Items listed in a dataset
────────
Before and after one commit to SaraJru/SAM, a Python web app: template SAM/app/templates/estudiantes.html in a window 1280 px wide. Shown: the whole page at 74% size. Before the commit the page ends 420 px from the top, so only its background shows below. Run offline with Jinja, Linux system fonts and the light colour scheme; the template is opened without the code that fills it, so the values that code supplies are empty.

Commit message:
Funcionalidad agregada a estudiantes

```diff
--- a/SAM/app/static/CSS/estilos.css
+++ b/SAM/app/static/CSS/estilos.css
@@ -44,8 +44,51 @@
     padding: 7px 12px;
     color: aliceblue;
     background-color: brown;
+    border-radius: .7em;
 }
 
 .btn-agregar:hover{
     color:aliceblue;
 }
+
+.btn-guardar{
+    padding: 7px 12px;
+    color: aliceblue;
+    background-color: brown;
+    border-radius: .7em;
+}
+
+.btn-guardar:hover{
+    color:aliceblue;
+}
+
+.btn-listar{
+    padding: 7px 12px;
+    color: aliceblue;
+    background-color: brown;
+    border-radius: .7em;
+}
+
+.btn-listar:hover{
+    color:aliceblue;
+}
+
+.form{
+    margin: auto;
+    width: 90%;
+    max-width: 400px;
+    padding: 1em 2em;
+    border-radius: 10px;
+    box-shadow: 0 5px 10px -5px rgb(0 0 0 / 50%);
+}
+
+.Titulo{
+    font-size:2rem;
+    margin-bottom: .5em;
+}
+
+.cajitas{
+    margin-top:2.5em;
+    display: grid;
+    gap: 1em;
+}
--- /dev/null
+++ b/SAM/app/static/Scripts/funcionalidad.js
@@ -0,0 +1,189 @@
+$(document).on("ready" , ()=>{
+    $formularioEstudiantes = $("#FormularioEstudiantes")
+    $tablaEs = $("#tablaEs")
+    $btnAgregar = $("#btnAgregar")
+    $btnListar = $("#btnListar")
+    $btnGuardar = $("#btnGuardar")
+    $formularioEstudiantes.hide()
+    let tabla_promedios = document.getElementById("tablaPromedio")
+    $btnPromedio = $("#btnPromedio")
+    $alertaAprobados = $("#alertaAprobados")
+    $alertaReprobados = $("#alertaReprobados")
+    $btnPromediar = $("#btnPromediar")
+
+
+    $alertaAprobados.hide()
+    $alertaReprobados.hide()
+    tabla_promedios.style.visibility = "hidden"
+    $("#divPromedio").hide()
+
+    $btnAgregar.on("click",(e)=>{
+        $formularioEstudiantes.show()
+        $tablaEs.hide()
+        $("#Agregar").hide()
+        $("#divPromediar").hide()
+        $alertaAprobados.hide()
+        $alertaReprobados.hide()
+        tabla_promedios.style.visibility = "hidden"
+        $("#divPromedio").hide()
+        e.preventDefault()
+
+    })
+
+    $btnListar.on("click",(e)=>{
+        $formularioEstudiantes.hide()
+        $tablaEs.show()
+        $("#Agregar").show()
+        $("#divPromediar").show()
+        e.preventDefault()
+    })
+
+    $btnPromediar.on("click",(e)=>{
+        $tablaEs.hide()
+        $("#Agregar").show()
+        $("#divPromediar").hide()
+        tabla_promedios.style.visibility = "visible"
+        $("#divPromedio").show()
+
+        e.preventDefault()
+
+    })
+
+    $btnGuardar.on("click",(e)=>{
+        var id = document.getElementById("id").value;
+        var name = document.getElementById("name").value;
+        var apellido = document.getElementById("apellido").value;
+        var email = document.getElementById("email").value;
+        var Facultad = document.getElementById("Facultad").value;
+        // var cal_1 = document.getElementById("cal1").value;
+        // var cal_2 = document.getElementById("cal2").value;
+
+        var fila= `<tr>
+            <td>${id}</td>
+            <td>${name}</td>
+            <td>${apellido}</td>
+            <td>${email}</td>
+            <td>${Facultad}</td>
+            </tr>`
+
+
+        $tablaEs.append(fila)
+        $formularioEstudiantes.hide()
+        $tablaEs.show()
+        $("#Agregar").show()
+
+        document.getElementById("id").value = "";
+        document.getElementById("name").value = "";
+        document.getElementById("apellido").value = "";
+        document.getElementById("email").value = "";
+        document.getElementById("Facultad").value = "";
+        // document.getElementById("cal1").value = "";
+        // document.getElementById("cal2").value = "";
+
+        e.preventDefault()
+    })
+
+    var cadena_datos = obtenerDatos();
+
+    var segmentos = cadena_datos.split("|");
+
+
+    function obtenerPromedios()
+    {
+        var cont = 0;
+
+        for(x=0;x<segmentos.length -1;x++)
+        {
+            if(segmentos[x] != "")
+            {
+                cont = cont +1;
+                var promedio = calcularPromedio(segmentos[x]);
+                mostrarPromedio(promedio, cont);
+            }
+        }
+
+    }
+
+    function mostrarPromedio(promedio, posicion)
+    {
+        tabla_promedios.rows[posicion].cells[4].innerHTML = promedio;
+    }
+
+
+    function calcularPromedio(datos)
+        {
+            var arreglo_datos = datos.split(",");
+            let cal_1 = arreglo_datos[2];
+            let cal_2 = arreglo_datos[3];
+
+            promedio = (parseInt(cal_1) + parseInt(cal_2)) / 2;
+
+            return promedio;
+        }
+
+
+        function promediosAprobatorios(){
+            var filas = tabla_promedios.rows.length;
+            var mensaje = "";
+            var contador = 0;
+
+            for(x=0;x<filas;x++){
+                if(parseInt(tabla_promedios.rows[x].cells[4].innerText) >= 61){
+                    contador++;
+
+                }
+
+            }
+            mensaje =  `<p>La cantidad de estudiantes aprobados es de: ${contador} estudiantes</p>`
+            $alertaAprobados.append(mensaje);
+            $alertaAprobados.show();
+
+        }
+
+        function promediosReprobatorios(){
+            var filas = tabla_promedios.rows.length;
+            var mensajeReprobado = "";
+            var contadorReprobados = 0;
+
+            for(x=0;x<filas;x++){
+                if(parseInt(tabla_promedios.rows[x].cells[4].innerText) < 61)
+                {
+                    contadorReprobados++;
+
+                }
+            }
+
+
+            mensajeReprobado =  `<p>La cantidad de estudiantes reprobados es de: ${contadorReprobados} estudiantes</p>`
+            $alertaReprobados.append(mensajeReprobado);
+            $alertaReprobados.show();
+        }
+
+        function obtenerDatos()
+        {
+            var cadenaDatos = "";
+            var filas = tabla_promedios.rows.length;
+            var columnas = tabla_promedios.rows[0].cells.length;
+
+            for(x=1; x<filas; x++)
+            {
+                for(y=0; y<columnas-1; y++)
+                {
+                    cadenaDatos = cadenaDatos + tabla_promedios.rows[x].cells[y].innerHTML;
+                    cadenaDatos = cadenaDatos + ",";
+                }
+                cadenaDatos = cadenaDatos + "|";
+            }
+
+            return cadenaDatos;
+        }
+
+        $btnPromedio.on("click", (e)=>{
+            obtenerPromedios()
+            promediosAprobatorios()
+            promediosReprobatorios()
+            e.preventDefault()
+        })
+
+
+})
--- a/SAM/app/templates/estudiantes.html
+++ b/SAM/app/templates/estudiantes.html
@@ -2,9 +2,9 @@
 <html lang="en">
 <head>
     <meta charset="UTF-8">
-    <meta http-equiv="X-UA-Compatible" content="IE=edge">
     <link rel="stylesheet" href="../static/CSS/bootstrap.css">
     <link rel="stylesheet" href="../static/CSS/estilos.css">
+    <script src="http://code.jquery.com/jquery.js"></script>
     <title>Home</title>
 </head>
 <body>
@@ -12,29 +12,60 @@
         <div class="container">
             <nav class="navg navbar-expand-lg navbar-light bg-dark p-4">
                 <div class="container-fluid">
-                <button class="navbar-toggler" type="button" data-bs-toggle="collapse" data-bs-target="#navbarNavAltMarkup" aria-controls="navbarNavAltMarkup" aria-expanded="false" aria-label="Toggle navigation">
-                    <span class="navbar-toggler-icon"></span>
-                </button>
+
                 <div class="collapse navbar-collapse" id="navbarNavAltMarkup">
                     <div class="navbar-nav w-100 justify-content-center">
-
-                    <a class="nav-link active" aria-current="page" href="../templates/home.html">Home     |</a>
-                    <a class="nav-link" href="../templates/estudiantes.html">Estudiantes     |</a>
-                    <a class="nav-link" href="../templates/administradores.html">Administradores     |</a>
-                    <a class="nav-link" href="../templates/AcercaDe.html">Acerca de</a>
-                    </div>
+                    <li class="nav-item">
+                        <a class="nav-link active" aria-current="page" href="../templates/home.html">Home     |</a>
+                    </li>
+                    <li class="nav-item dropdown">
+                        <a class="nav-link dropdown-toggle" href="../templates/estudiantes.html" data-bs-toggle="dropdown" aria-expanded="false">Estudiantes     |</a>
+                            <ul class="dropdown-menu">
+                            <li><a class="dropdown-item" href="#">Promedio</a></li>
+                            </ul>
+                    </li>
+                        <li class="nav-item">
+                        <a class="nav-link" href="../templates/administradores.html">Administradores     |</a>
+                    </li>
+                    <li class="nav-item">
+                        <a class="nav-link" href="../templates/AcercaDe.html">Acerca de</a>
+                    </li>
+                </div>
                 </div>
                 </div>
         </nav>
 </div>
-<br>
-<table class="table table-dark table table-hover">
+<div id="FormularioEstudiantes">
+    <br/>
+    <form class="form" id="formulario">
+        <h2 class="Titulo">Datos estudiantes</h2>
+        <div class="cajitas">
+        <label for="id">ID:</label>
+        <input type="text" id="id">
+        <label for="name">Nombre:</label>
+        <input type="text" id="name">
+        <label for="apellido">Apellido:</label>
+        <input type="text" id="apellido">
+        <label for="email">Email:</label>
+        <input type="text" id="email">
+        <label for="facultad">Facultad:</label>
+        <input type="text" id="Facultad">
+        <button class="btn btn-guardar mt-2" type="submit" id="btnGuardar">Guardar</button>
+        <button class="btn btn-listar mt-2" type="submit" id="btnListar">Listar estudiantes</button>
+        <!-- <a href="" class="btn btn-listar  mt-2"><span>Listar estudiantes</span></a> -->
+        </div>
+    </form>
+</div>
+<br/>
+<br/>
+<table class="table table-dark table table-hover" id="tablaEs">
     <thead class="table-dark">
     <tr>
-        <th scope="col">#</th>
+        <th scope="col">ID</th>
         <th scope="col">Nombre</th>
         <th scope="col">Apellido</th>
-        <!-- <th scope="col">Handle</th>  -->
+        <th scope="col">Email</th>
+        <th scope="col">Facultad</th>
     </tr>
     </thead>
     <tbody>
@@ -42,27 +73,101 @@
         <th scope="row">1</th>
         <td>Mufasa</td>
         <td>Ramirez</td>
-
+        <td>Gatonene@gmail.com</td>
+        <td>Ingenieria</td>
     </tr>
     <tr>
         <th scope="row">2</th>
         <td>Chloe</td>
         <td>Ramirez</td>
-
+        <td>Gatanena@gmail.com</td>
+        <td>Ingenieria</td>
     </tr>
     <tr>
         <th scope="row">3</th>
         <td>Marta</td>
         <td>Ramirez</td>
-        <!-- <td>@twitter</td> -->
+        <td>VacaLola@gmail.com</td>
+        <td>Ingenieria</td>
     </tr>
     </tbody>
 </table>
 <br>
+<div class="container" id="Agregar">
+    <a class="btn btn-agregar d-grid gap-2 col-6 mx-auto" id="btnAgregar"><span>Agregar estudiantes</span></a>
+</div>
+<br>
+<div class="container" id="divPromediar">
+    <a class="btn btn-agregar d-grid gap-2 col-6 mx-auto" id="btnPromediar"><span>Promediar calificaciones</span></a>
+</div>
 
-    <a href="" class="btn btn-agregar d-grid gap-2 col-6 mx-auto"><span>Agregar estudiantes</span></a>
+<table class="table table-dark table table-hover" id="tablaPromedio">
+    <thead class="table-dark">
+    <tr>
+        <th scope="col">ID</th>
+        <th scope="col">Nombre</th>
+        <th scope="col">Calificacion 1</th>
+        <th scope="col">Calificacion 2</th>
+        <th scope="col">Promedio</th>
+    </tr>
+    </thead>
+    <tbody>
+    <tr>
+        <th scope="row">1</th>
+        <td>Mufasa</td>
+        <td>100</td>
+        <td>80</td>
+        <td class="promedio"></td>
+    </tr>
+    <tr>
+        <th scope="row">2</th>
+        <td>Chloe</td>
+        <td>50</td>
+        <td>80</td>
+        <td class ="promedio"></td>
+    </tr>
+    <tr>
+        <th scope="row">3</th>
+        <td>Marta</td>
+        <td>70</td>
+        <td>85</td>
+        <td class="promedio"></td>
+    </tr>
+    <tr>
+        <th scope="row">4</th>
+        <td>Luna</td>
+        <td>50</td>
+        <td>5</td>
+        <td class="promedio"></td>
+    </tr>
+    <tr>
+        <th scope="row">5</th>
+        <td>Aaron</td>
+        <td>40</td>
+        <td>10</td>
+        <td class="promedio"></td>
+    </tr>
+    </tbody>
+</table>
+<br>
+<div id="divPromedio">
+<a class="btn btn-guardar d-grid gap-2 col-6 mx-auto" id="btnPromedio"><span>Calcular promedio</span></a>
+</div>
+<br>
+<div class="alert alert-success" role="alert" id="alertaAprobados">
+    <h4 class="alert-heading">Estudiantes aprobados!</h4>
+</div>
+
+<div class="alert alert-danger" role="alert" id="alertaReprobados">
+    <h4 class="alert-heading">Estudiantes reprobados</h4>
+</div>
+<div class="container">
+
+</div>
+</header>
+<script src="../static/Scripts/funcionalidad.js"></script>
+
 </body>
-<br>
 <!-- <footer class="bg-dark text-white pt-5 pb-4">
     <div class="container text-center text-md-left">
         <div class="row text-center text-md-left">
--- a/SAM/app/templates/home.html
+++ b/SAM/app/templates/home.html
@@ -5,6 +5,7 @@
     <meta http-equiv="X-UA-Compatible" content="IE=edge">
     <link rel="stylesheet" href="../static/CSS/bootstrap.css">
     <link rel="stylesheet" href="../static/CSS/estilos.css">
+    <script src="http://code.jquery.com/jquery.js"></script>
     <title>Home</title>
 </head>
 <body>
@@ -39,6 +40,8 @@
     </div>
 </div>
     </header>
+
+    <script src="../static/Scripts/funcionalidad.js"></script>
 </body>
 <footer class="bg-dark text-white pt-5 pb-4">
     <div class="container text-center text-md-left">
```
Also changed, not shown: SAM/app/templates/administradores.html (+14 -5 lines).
────────
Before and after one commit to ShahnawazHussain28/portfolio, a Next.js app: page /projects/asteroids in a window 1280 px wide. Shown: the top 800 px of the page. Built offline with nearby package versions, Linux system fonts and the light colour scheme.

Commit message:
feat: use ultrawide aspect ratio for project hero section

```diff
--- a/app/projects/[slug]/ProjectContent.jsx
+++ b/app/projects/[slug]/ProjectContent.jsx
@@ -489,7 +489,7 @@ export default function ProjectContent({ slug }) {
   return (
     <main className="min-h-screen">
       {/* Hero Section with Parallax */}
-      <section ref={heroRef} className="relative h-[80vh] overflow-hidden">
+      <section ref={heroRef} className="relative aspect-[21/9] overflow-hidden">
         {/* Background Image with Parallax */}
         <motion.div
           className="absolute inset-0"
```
────────
Problem statement: In the data above, find each line that has the word "padding" and copy it out.

Answer for the task:
     padding: 7px 12px;
+    padding: 7px 12px;
+    padding: 7px 12px;
+    padding: 1em 2em;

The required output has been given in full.